It might sound unrealistic, but at some companies, that type of knowledge transfer actually exists (without the cord going into your brain, of course). What I’m talking about is a workplace wiki.

What’s a workplace wiki?

A workplace wiki is a central place where all your coworkers can store internal documentation about processes, projects or products their building. You can think of as Wikipedia or Google for your company. Don’t know how to do something? Just look it up on the internal wiki.

Why does your company need a workplace wiki?

What do Apple, Google, Microsoft, Facebook and Amazon all have in common? If you guessed the are five of the largest companies by market cap in the world, you’d be right. If you guessed the all used internal wikis, you’d also be right.

Companies that don’t have a workplace wiki are at a disadvantage versus their competitors who do. Here are a few reasons why having an internal wiki is important.

Onboard new team members faster

Growing companies spend thousands of dollars a year recruiting teammates, but don’t invest nearly as much money making sure new hires are onboarded quickly and efficiently. Every week someone takes to ramp up to full speed is money gone from company’s bank account in lost productivity.

For the people you’re hiring, starting a new job can be stressful. Having no clue what to do, how to do it, or who to ask for help can make your new teammates feel inept. The reality is, none of that is their fault either since there’s no training course for working a company you’ve never worked at before.

With an internal wiki, new team members can look up what they need to do their job with a simple search, so it makes them feel smarter and saves you money on ramp up cost.

19% of your team’s time is spent searching for information

According to a study by consulting firm McKinsey, knowledge workers spent 19% of their time searching and gathering information to do their jobs. Put another way, for every 5 people you hire, you basically only get productive work out of 4.

Having a centralized internal wiki that contains internal document for how to perform processes, links to important documents and allows your team to collaborate on a specific topic is a huge time saver. In fact, that same study found that by setting us systems that make it easier to search and gather information, you not only recoup that lost 19% but also could increase productivity by as much as 35%.

Knowledge doesn’t leave with people

When one of your teammates inevitably leaves, she’ll take all the institutional knowledge on how to do their job with her. Sure, there’s the “brain dump” approach where you ask your teammate to write down everything she knows before leaving, but that rarely works since it’s hard to document everything in such a short time period and important pieces of information are inevitably forgotten.

With an internal wiki, you can systematically capture your team’s knowledge as it’s happening in real time, so you already have it when you need it later. Over time, the accruement of institutional knowledge becomes a huge competitive advantage for your company that you may otherwise have missed out on creating.

Don’t have a workplace wiki yet?

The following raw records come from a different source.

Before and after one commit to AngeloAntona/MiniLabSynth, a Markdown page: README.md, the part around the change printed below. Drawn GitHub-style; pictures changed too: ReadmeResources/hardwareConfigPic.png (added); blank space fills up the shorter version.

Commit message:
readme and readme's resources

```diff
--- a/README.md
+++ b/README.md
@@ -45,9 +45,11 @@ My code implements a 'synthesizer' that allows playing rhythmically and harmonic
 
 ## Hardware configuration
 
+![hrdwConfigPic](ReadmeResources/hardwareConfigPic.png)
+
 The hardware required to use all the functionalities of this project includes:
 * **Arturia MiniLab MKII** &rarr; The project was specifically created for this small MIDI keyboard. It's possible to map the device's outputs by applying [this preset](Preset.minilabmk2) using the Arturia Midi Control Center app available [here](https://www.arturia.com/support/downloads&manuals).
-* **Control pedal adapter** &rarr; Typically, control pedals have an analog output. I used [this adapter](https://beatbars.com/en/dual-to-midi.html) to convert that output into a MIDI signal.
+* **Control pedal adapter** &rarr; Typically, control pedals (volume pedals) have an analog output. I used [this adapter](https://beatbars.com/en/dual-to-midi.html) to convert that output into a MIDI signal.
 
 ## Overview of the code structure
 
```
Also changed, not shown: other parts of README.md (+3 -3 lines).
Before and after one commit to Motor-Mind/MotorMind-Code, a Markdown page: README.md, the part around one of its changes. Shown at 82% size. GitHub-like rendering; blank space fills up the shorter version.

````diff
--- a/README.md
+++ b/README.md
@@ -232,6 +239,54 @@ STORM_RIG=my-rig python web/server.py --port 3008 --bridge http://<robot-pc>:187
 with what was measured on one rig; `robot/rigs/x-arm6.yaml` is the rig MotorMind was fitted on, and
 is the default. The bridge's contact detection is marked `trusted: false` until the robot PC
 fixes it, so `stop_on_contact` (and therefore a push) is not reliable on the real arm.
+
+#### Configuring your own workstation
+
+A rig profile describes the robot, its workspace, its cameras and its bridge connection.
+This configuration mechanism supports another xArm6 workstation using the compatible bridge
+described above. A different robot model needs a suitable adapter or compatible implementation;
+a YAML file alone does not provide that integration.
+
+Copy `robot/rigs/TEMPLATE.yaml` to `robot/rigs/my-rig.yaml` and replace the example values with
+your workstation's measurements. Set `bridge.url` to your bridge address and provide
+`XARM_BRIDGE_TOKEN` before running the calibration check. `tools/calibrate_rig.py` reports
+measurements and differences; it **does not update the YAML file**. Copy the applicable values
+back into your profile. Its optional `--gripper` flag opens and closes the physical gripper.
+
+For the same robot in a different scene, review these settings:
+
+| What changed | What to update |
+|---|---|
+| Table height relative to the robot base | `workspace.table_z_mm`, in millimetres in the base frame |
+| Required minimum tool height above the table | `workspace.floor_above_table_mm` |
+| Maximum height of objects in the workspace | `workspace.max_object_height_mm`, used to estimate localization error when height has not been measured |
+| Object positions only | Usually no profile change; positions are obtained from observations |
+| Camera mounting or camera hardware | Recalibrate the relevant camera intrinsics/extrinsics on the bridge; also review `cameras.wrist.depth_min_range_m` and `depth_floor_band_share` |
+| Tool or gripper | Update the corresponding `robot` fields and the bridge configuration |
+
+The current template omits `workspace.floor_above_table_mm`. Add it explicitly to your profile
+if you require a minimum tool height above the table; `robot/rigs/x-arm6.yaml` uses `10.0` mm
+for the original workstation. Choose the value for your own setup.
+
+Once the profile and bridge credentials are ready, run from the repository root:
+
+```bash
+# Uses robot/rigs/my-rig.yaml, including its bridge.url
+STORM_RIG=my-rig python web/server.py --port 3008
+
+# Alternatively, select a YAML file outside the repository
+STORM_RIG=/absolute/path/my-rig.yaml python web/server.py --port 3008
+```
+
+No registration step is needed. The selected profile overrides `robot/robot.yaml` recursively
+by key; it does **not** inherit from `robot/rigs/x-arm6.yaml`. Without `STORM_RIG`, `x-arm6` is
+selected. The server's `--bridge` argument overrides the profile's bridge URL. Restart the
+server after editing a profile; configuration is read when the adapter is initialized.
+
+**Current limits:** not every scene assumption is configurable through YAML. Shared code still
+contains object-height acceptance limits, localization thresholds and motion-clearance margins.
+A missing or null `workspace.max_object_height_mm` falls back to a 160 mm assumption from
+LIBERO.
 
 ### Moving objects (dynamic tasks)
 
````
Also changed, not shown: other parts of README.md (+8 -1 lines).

At Tettra, we’re big believers in empowering your team, so we’re building the easiest to use internal wiki that will help your team share and access your team’s knowledge. We even let you search your wiki right from Slack.

If you’re using Slack and need a wiki, you can sign up for Tettra for free on our site.

If Slack’s not your thing, then there’s plenty of open-source wikis you can setup on your own servers for free, including MediaWiki, DokuWiki and Foswiki.